Serum prealbumin is an independent predictor of mortality in systemic sclerosis outpatients.
Serum prealbumin is a recognized marker of malnutrition, but its prognostic role in patients with hemorrhagic stroke remains unclear. In this study, we retrospectively reviewed the records of 105 patients with hemorrhagic stroke admitted to Renmin Hospital of Wuhan University, China, from January to December 2015. We collected demographic and radiological data, and recorded serum prealbumin levels at admission and on days 1, 3, 6, 9, and 14-21. The existence of infections and gastrointestinal hemorrhage, and clinical condition at discharge were also recorded.

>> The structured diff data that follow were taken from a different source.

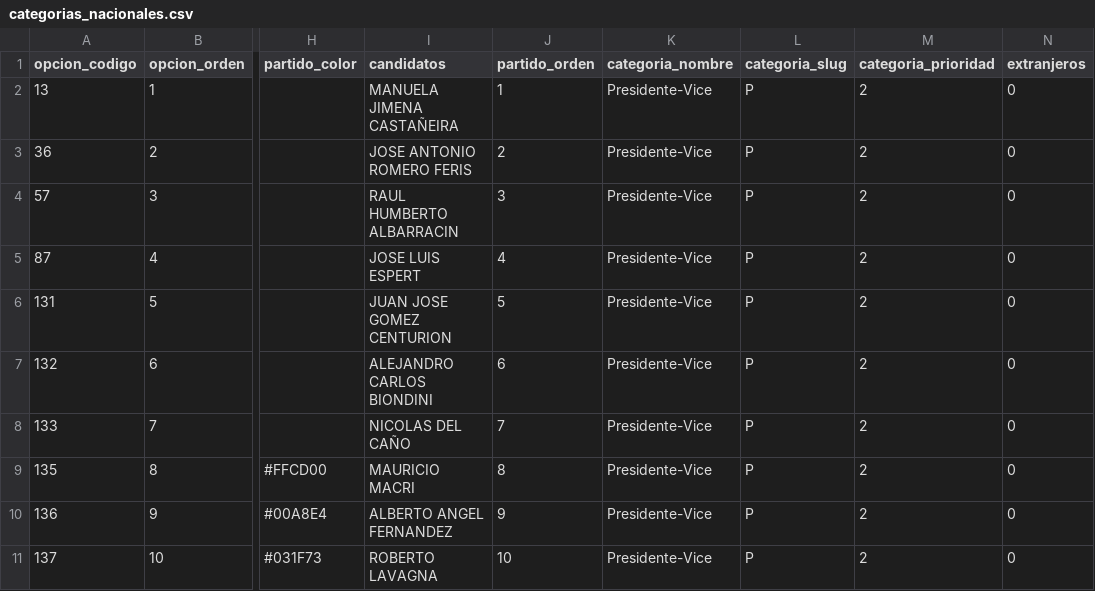
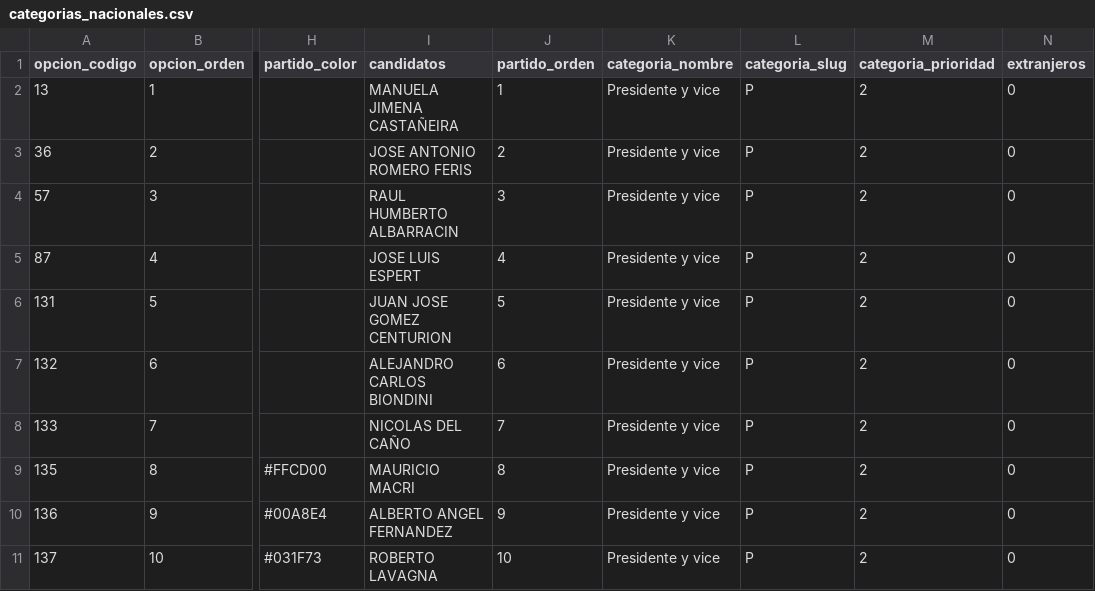
Before and after one commit to EscrutinioSocial/escrutinio-social, a CSV file: elecciones/data/2019/paso-nacional/categorias_nacionales.csv, drawn as a sheet; only a part is shown, gaps mark what is left out; the diff names each change by its address in the sheet, - before the commit and + after, or states it on an @@ line.

```diff
--- a/elecciones/data/2019/paso-nacional/categorias_nacionales.csv
+++ b/elecciones/data/2019/paso-nacional/categorias_nacionales.csv
-K2:K11 (categoria_nombre): Presidente-Vice
+K2:K11 (categoria_nombre): Presidente y vice
```
Also changed, not shown: elecciones/data/2019/paso-nacional/categorias_distrito_02.csv, 1 other file.
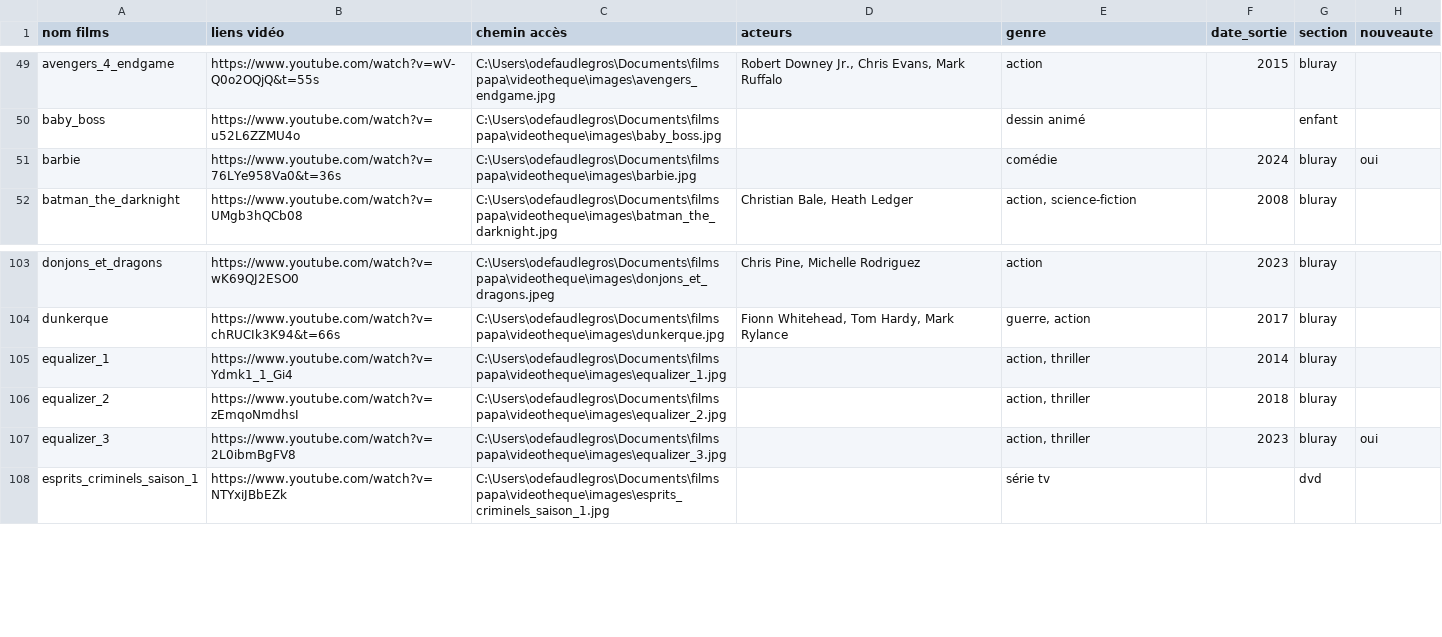
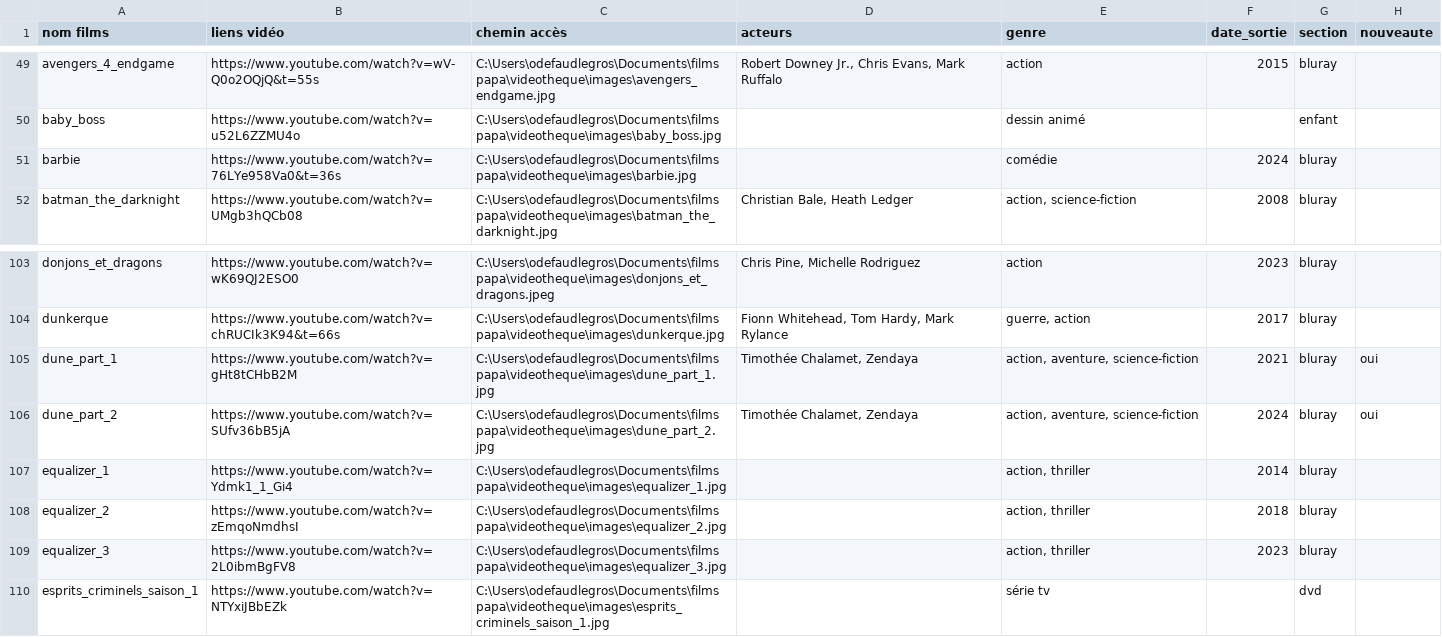
Before and after one commit to Olive97424/videotheque, a CSV file: films.csv, drawn as a sheet; only a part is shown, gaps mark what is left out.

```diff
--- a/films.csv
+++ b/films.csv
@@ -50,3 +50,3 @@ avengers_4_endgame;https://www.youtube.com/watch?v=wV-Q0o2OQjQ&t=55s;C:\Users\od
 baby_boss;https://www.youtube.com/watch?v=u52L6ZZMU4o;C:\Users\odefaudlegros\Documents\films papa\videotheque\images\baby_boss.jpg;;dessin animé;;enfant;
-barbie;https://www.youtube.com/watch?v=76LYe958Va0&t=36s;C:\Users\odefaudlegros\Documents\films papa\videotheque\images\barbie.jpg;;comédie;2024;bluray;oui
+barbie;https://www.youtube.com/watch?v=76LYe958Va0&t=36s;C:\Users\odefaudlegros\Documents\films papa\videotheque\images\barbie.jpg;;comédie;2024;bluray;
 batman_the_darknight;https://www.youtube.com/watch?v=UMgb3hQCb08;C:\Users\odefaudlegros\Documents\films papa\videotheque\images\batman_the_darknight.jpg;Christian Bale, Heath Ledger;action, science-fiction;2008;bluray;
@@ -104,5 +104,7 @@ donjons_et_dragons;https://www.youtube.com/watch?v=wK69QJ2ESO0;C:\Users\odefaudl
 dunkerque;https://www.youtube.com/watch?v=chRUCIk3K94&t=66s;C:\Users\odefaudlegros\Documents\films papa\videotheque\images\dunkerque.jpg;Fionn Whitehead, Tom Hardy, Mark Rylance;guerre, action;2017;bluray;
+dune_part_1;https://www.youtube.com/watch?v=gHt8tCHbB2M;C:\Users\odefaudlegros\Documents\films papa\videotheque\images\dune_part_1.jpg;Timothée Chalamet, Zendaya;action, aventure, science-fiction;2021;bluray;oui
+dune_part_2;https://www.youtube.com/watch?v=SUfv36bB5jA;C:\Users\odefaudlegros\Documents\films papa\videotheque\images\dune_part_2.jpg;Timothée Chalamet, Zendaya;action, aventure, science-fiction;2024;bluray;oui
 equalizer_1;https://www.youtube.com/watch?v=Ydmk1_1_Gi4;C:\Users\odefaudlegros\Documents\films papa\videotheque\images\equalizer_1.jpg;;action, thriller;2014;bluray;
 equalizer_2;https://www.youtube.com/watch?v=zEmqoNmdhsI;C:\Users\odefaudlegros\Documents\films papa\videotheque\images\equalizer_2.jpg;;action, thriller;2018;bluray;
-equalizer_3;https://www.youtube.com/watch?v=2L0ibmBgFV8;C:\Users\odefaudlegros\Documents\films papa\videotheque\images\equalizer_3.jpg;;action, thriller;2023;bluray;oui
+equalizer_3;https://www.youtube.com/watch?v=2L0ibmBgFV8;C:\Users\odefaudlegros\Documents\films papa\videotheque\images\equalizer_3.jpg;;action, thriller;2023;bluray;
 esprits_criminels_saison_1;https://www.youtube.com/watch?v=NTYxiJBbEZk;C:\Users\odefaudlegros\Documents\films papa\videotheque\images\esprits_criminels_saison_1.jpg;;série tv;;dvd;
```
Also changed, not shown: 3 other files.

Serum prealbumin levels during hospitalization were significantly lower in patients with infections compared with those without infections, and also significantly lower in patients with gastrointestinal hemorrhage compared with those without. Serum prealbumin levels at discharge were significantly higher in patients with good recovery than in those with poor recovery. We conclude that regular serum prealbumin measurements in patients with hemorrhagic stroke may be a useful indicator for determining clinical status and prognosis, which may therefore help to guide clinical decision-making.